> [What is needed]
Search the data below, and report every line in which "This" occurs.

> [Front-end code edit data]

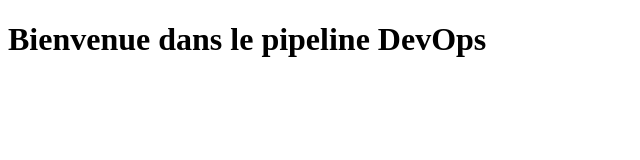
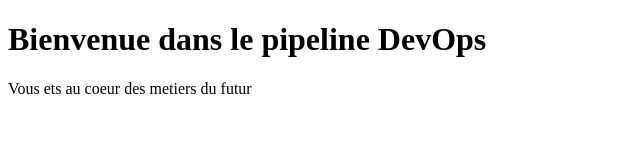
Before and after one commit to cym-asi/demo-devops, a plain HTML site: page index.html in a window 1280 px wide. Shown: the whole page, without its empty margins (0-640 px from the left). Drawn offline with Linux system fonts and the light colour scheme.

Commit message:
Update index.html

```diff
--- a/index.html
+++ b/index.html
@@ -5,5 +5,7 @@
 </head>
 <body>
 <h1>Bienvenue dans le pipeline DevOps</h1>
+
+<p>Vous ets au coeur des metiers du futur</p>
 </body>
 </html>
```
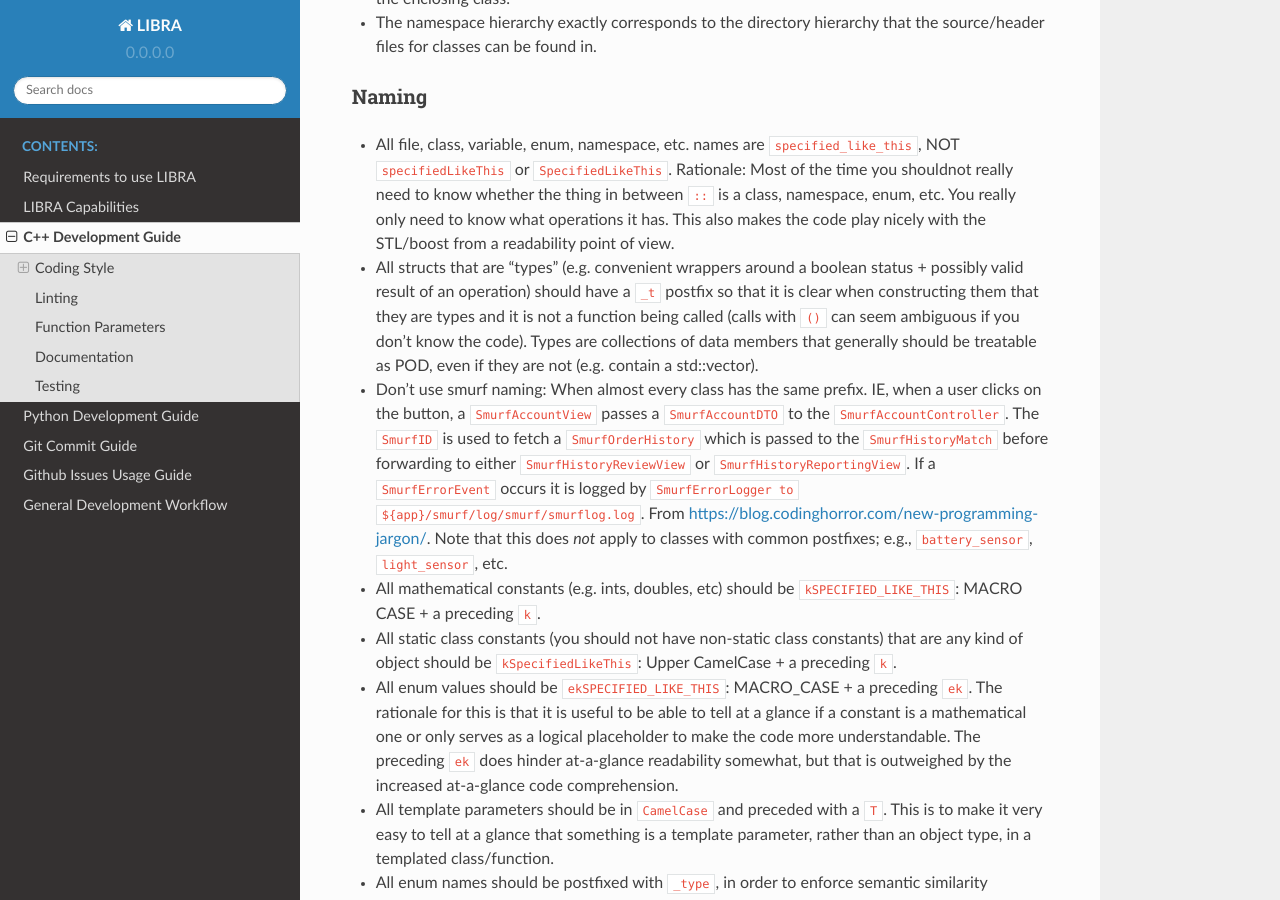
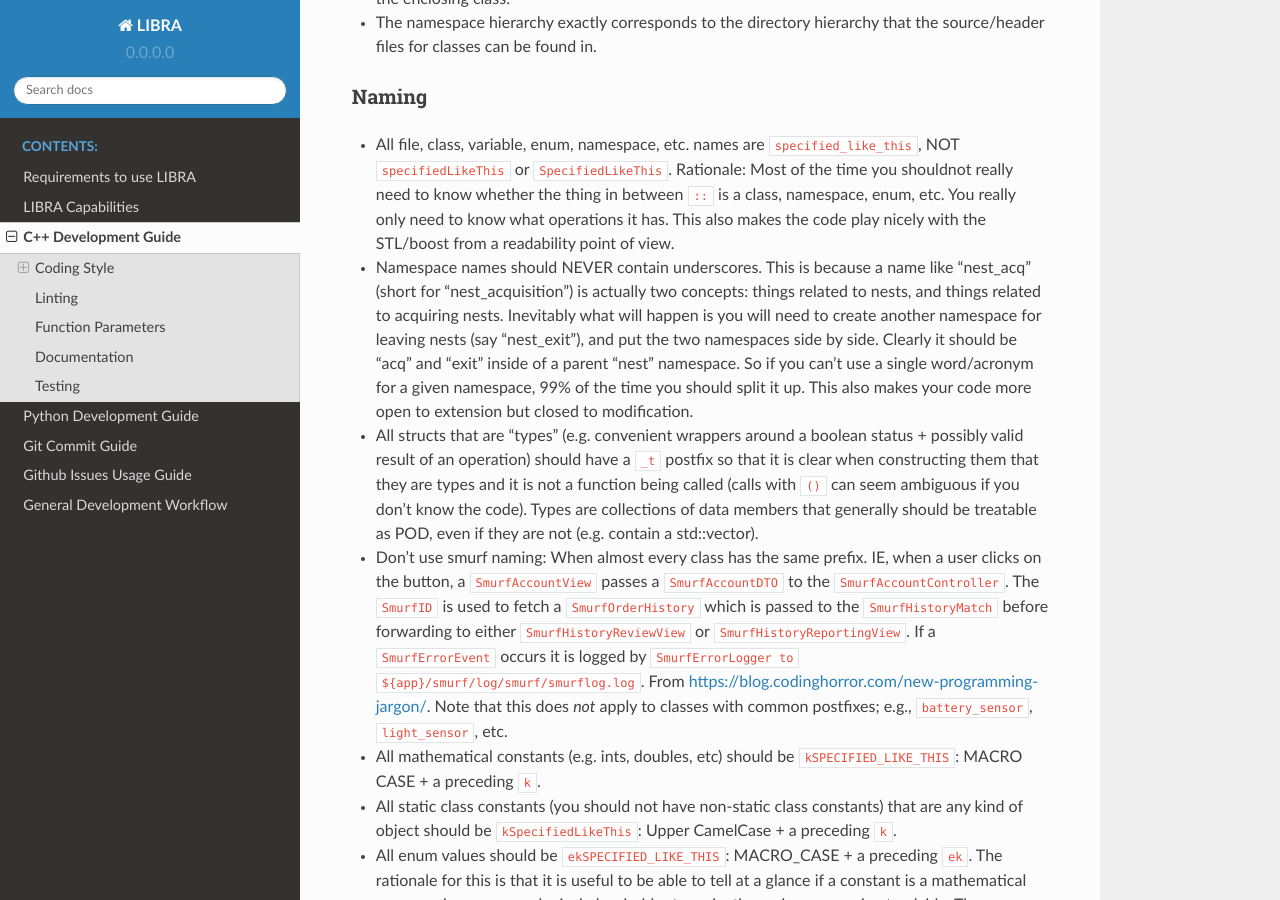
Before and after one commit to jharwell/libra, a Sphinx documentation site: the page built from docs/development/cxx-dev-guide.rst, in a window 1280 px wide and 900 px high, scrolled down 547 px. Built offline with Sphinx 7.4.7 and the Read the Docs theme 2.0.0, drawn with Linux system fonts in a browser that asks for light colours.

```diff
--- a/docs/development/cxx-dev-guide.rst
+++ b/docs/development/cxx-dev-guide.rst
@@ -39,6 +39,16 @@
   to know whether the thing in between ``::`` is a class, namespace, enum,
   etc. You really only need to know what operations it has. This also makes the
   code play nicely with the STL/boost from a readability point of view.
+
+- Namespace names should NEVER contain underscores. This is because a name like
+  "nest_acq" (short for "nest_acquisition") is actually two concepts: things
+  related to nests, and things related to acquiring nests. Inevitably what will
+  happen is you will need to create another namespace for leaving nests (say
+  "nest_exit"), and put the two namespaces side by side. Clearly it should be
+  "acq" and "exit" inside of a parent "nest" namespace. So if you can't use a
+  single word/acronym for a given namespace, 99% of the time you should split it
+  up. This also makes your code more open to extension but closed to
+  modification.
 
 - All structs that are "types" (e.g. convenient wrappers around a boolean
   status + possibly valid result of an operation) should have a ``_t`` postfix
```
Also changed, not shown: 7 other files.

> [Exercise response]
   etc. You really only need to know what operations it has. This also makes the
+- Namespace names should NEVER contain underscores. This is because a name like
+  up. This also makes your code more open to extension but closed to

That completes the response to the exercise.